The Alcott scholar

How famous is my 20-year-old monologue “Television?”

I knew it was being taught in high schools and colleges, but I didn’t know that papers on it can be purchased by lazy or uninspired students.

It’s been quite a while since I’ve been in school, but based on the opening paragraphs of the “scholarly paper” offered for sale here, the student who pays for this analysis is getting ripped off.

“Television” again

Now available in tasty Youtube flavor!

Television

Speaking of monologues I did for the TV show The 90s, the one with the oddest trajectory is “Television.”

The director of the piece, Skip Blumberg told me that the theme of the episode he was working on was “television,” and could I write a piece for it?  My thought was, well, if I were a television, what would I say?  What does a television want?

Since I did the piece, it’s taken on a very strange life.  I used to open my monologue show with it, since it was a great way to get people’s attention.

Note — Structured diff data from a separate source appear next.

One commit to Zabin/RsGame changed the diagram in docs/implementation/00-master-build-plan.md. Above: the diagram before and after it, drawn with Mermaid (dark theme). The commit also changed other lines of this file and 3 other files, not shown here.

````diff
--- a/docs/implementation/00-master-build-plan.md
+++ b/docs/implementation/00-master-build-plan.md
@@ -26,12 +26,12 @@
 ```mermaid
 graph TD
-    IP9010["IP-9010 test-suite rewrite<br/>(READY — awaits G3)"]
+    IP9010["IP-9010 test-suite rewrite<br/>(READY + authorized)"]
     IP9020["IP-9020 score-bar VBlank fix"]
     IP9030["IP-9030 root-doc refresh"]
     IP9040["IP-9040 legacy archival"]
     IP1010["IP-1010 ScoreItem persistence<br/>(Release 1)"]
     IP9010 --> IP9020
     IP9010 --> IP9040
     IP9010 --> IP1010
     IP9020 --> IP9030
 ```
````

Me doing it in my monologue shows got the attention of the editor of The Spoken Word Revolution, an anthology of slam-poems, intended to get high-school students interested in poetry.

It seems to have worked to a certain extent. Every now and then I get a message from a student, of both the high-school and college variety, about an adaptation of the piece they’ve done. Beth Fulton’s is the best I’ve seen so far.

Television is a drug. from Beth Fulton on Vimeo.

Money

This turned up on Youtube today.

I shot it about twenty years ago for a TV show called The 90s. It’s a monologue from a play I wrote called High Strangeness. It was directed by a great director named Skip Blumberg, who was completely fearless about just walking out into the street, pointing the camera at something and assuming something interesting would happen. In my case, I had all these monologues I used to do and I had them all memorized, so he could just turn the camera on and I would just do the piece and everything would be done in a few minutes. I don’t remember us ever doing a second take, which is how he could do things like shoot me, literally in the middle of Wall St in the middle of the afternoon, without either of us getting hit by a car.

As I recall, he didn’t even plan out the shot — he just said “How’s this?” and I said “Okay,” and he rolled camera and started walking backwards and I followed him. New Yorkers, being New Yorkers, knew better than to make faces at the camera or anything like that.